  • protease inhibitors such as darunavir (Prezista, also in Rezolsta and Symtuza), atazanavir  (Reyataz, also in Evotaz) and lopinavir (Kaletra) when they are taken with ritonavir (Norvir) or cobicistat (Tybost). You might take a booster separately, or it may be included in a combination pill.

If you’re taking any of these then you should not be prescribed the anticoagulants apixaban (Eliquis) or rivaroxaban (Xarelto). You might also be monitored more closely if you are prescribed edoxaban (Lixiana), dabigatran (Pradaxa), or warfarin.

There is also another anticoagulant called heparin which is given as an injection. Heparin does not interact with any anti-HIV medications.

As well as drugs to prevent and remove blood clots, you may be given medication to reduce blood pressure and reduce your cholesterol levels. There is more information about these medications on our pages High blood pressure and HIV and Cholesterol and HIV.


Most people don’t have surgery after having a stroke.
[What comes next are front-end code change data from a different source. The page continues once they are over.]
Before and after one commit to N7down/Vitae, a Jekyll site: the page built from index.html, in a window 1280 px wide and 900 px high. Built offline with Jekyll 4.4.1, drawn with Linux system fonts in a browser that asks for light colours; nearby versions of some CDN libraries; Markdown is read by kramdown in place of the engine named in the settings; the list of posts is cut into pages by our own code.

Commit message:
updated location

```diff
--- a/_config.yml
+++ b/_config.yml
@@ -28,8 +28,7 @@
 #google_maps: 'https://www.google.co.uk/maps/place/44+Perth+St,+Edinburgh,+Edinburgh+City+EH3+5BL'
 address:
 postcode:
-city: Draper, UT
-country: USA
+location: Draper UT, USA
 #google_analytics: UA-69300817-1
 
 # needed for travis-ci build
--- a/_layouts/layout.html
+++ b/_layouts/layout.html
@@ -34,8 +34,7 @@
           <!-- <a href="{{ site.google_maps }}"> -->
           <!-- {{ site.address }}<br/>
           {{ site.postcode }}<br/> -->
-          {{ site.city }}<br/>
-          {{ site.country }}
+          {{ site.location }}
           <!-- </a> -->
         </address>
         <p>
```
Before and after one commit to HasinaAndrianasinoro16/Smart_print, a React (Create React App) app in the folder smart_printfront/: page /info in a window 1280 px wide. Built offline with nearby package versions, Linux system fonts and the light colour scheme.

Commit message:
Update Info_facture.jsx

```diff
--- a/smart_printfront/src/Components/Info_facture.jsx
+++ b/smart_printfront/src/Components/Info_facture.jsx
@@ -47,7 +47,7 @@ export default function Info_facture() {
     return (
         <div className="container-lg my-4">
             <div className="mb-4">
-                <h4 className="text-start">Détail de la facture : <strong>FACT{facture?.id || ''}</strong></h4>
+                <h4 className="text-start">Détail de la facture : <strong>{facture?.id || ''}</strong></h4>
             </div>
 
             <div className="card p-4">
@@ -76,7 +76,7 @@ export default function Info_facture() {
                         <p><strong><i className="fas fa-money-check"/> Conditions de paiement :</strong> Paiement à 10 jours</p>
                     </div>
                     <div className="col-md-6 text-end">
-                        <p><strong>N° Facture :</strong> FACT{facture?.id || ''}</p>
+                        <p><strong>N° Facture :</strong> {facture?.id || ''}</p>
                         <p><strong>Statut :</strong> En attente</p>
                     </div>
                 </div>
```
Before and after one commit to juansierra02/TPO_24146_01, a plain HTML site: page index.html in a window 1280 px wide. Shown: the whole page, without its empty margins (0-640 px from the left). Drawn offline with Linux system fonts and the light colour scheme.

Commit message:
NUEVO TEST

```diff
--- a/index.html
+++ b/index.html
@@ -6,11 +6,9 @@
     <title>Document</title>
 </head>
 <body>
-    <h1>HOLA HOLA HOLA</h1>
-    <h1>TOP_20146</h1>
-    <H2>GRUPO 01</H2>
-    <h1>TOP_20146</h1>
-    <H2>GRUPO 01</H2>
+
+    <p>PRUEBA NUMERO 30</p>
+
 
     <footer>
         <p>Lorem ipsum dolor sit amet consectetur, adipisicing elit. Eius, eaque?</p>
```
However, some people do have operations to reduce complications and help their recovery. If you do have surgery, the type of operation will depend on the type of stroke you had. This can include:

  • removing blood from your brain and repairing any burst blood vessels using a craniotomy
  • having a shunt fitted, which allows any fluid in your brain to drain away.
  • having a thrombectomy, which removes blood clots from your brain.


In the weeks and months that follow your stroke, you might go through rehabilitation. Rehabilitation can help you relearn any skills that you lost when you had a stroke. It can also help you learn new skills or ways of coping with any disability. Different types of healthcare professionals can help you with this.

  • Physiotherapists can help with balance, posture, and motion.
  • Occupational therapists can help you with day-to-day activities.
  • Speech and language therapists can help you with communication problems
  • Psychologists can help you with emotional and mental health issues.

The amount of time it takes to recover, and the amount of recovery, is different for everyone. It depends on what type of damage was caused by the stroke.

Other sources of information

For more information on stroke, you may find the website of the Stroke Association helpful: If you’re in the UK, you can also contact their helpline team on 0303 3033 100.

Next review date

Thanks to Professor Catia Marzolini and Professor Jaime Vera Rojas for their advice.